▶ PROBLEM TO SOLVE: How many lines in the records below contain "restaurants"? Reply with the number only.

▶ DATA FOR REVIEW:
┌────────

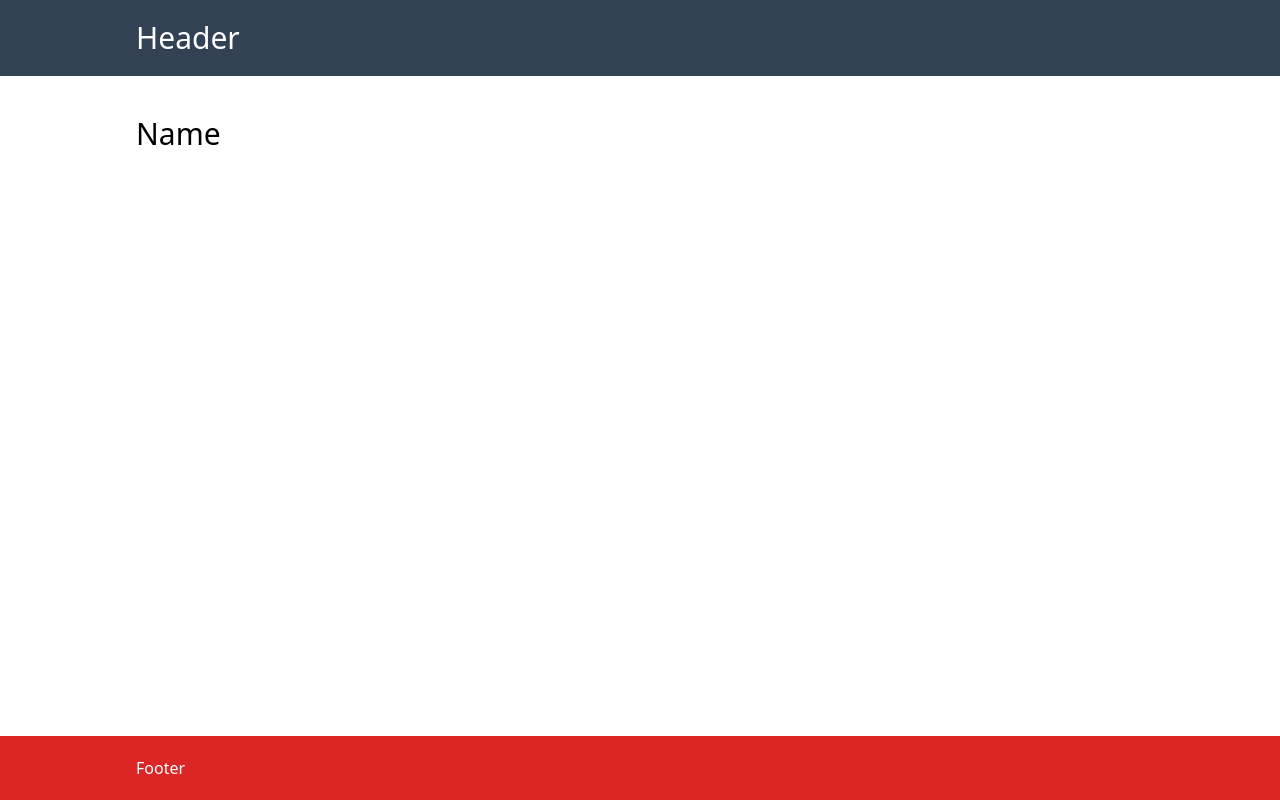
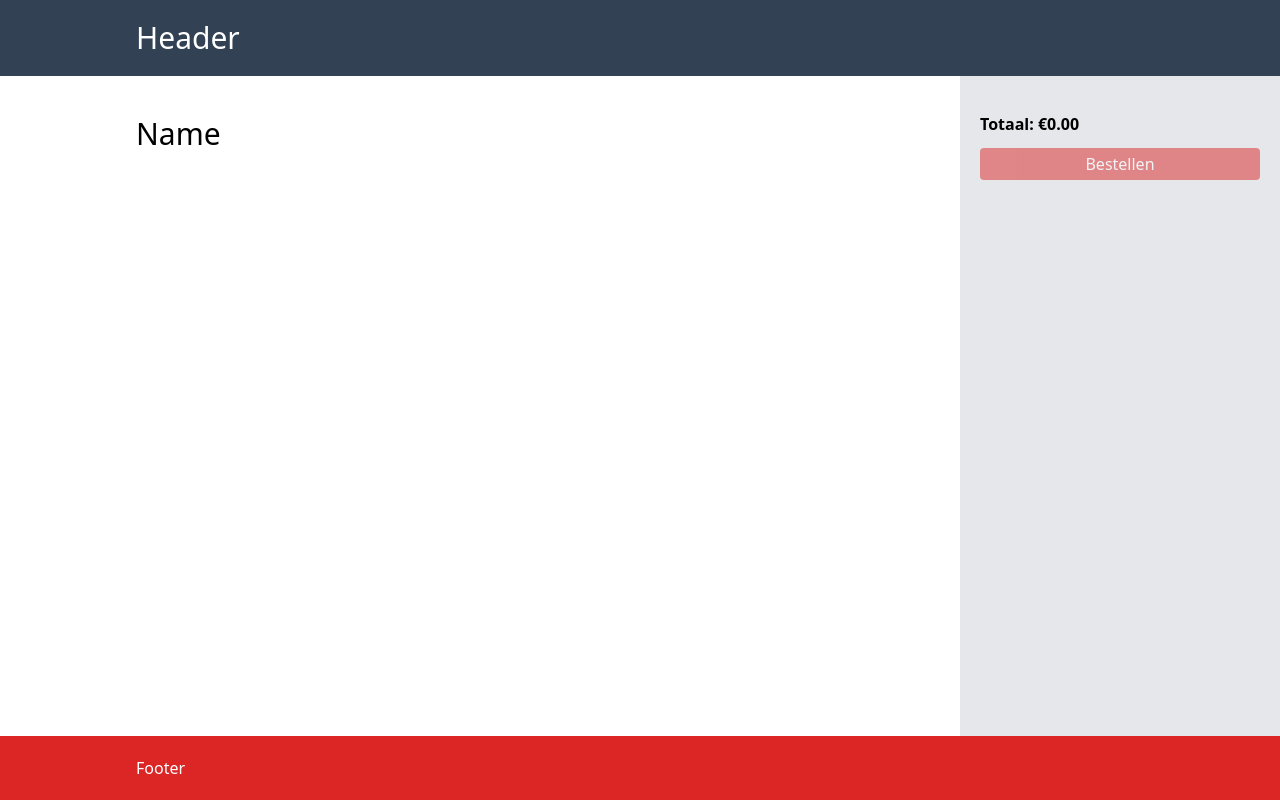
Before and after one commit to sjoerdvermeijden/vercel-deploy, a Next.js app: page /restaurants/0 in a window 1280 px wide. Built offline with nearby package versions, Linux system fonts and the light colour scheme.

Commit message:
Adds the cart component to the single restaurant page

```diff
--- a/src/pages/restaurants/[id].tsx
+++ b/src/pages/restaurants/[id].tsx
@@ -1,6 +1,8 @@
 import React from 'react'
 
 import Layout from '../../components/Layout/Layout'
+
+import Cart from '../../components/Cart/Cart'
 
 function RestaurantPage({ }) {
 
@@ -13,6 +15,7 @@ function RestaurantPage({ }) {
                     <ul className="menu flex flex-col gap-4">
                     </ul>
                 </div>
+                <Cart />
             </Layout>
         </div>
     )
```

└────────

▶ TASK ANSWER: 3